|Be the Intrepid Salesman!|
Do you know the story of the two salesmen who went to sell sandals to people on a remote island? One of them came back and said, there is no potential because no one wears sandals there. The second one came back and said he can capture a big share of the market because no one wears sandals and he would be the first one to show them a pair.
|Publishing across the world|
But that does not mean the rest of the world is not making movies or publishing books. For example, the market I’m most familiar with next to Britain is India. India stands first in the world in making movies. It has the 5th largest English-language book publishing industry. There is no denying that people are creating and selling literature in every single country, but as British writers we often forget the international market.
Second book in the Farmer Falgu Series
with Karadi Tales
My contract with OUP Pakistan is due to my over-enthusiastic cheekiness. OUP Pakistan purchased rights to my first picture book Where is Gola’s Home? from Tulika Books. Wow, OUP! I celebrated when I saw the email. Then I had a thought. Now that they know me, perhaps I could submit to them directly.
Tulika Books published this book
in 5 bi-lingual languages& sold rights for English-Urdu to OUP, Pakistan
So I wrote to OUP Pakistan and asked if they would review another title from me. What was the worst that could happen – they would say no. Well they said yes.

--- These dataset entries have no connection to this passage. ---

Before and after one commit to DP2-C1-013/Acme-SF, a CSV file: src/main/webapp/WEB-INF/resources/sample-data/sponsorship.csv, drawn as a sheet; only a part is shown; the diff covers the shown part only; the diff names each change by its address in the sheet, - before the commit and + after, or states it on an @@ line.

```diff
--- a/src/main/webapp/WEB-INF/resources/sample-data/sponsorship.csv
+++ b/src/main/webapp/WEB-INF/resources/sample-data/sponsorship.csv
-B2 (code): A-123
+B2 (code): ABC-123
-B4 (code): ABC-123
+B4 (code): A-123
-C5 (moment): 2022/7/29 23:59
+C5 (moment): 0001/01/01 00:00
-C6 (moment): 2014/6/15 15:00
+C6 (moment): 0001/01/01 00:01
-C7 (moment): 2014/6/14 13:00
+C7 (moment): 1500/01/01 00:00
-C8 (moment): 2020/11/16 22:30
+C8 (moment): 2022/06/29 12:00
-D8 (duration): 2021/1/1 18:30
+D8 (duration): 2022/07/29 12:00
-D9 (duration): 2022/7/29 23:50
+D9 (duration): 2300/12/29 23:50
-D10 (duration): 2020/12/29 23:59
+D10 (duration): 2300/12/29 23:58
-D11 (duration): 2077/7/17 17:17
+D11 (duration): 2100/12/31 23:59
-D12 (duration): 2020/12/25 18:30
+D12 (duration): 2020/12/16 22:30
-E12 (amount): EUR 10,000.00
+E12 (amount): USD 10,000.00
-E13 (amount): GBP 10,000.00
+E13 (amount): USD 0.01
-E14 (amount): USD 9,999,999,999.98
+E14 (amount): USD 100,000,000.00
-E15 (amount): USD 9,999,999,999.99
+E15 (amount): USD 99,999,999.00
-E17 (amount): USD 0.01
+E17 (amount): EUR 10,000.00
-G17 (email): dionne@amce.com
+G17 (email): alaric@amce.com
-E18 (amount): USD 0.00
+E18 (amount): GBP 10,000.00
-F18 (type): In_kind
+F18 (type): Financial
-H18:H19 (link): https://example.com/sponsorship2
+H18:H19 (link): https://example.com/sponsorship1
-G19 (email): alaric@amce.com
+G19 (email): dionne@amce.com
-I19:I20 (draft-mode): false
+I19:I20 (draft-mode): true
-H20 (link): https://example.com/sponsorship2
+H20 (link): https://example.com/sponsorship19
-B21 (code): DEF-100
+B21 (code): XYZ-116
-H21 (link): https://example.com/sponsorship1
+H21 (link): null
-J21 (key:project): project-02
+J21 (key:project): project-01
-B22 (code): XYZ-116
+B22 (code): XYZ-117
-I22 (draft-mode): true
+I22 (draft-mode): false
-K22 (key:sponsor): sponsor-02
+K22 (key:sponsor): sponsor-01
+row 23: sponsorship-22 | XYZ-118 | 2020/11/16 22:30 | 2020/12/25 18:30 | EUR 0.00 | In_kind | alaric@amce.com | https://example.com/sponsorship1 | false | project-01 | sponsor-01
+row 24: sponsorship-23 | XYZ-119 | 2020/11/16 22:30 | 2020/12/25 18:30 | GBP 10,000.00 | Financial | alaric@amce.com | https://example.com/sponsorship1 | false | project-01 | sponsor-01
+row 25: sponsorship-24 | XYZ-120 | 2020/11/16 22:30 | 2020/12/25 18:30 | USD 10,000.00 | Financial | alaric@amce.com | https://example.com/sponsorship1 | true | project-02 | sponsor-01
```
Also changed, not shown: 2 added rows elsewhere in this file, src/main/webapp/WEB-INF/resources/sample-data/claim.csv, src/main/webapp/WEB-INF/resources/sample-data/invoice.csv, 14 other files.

Although it took more than 2 years to materialize, they have confirmed that they want to publish it.
While I got published in the Indian subcontinent and in Singapore, I did want a book in the UK too. That’s where SCBWI came in. Back in the days in 2006-7 the lovely Sara Grant ran the professional series from her apartment. I met Mara Bergman who invited me to submit to her. Two years later, I had a book with Walker Books. In my mind, that was a big milestone – because now I could go into Waterstones and ask for my book and it would be there.
I’m doing another book with Walker Books and with Mara Bergman and I’m quite eager to point out that I want more books in the UK – there’s no denying that. I do school visits here and I live here and my family lives here and of course as an author I want to be present here. But that doesn’t mean I can’t travel.

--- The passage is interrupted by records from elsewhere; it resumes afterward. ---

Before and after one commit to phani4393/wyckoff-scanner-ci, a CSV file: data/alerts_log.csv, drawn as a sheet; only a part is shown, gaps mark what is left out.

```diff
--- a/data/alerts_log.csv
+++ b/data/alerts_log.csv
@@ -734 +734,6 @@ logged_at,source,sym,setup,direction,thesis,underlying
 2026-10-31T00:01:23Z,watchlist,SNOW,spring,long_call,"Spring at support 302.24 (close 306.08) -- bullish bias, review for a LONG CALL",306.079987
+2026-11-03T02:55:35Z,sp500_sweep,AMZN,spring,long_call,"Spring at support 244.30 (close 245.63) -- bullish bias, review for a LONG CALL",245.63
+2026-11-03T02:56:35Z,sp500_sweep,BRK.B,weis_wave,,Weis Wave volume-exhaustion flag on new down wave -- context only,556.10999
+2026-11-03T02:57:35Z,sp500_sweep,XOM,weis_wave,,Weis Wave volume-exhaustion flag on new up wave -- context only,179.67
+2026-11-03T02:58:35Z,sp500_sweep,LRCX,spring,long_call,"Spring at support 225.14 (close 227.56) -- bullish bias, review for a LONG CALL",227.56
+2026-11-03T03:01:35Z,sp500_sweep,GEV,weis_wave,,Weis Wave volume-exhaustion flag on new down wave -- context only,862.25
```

Now I have books in the US, UK, Singapore, India and Pakistan. Where should I go next, I wonder. I’m always thinking about where the Indian diaspora is spread - like South Africa, maybe the Middle-East, and definitely in North America. Korea is another dream I have – they want more English-language books there and I have come in touching distance couple of times. So this definitely needs more effort.
Find your connection to the cultures and countries you are drawn to. Do you think your book would appeal to an audience in a different country? Stories are universal, aren’t they? Non-fiction is even more universal. There are many regional and small press publishers in the world. There are publishers in the English-speaking commonwealth and there is always the US. In a way agents do this too when they can’t place your book here in the UK. They find other territories, and publishing houses that might like your book. It is all about taste, isn’t it?
The second most important thing in this journey is networking. I make connections during conferences or online or during courses. And I follow-up. If I meet an editor, I always send submissions to them.
Thirdly, do the research and the homework. Not all publishers accept email submissions. So it could be costly to submit. So choose carefully and submit only if you’re happy with their legitimacy. It goes without saying though - don’t send money and your bank account details along with your submission.
My final tip comes with SCBWI discounts. Two years ago I went to the London Book Fair – it was great to be recognized in the Singapore stalls. I met with some publishers from other parts of the world because their stalls were not teeming with agents. I got to talk to people, give my card, pick up theirs. Then the next step is research on the Internet and if anything looks promising, submit. But getting results is a long trek. Who knows -one day you will see my celebrations article on my book coming out in Timbuktu.
Going global is a reality for most merchants, manufacturers, artists and singers. And so for writers. Whether you sell rights or publish with a foreign publisher, it is all about presence. If you believe in your book, find the right home and loving readers. It could be the one around the corner from you or the across the continents three time zones away.
Want to find out more?
Here are some interesting articles on publishing in other territories.
- You can find out some recent trends in this huge potential market in India here.
- Here is an overview of the Brazilian market where books are becoming a staple. And an article from the Frankfurt Book Fair from previous years.
- This is an article about the growing fiction scene in South Africa.
- Here is a publishing perspective on the Korean publishing market.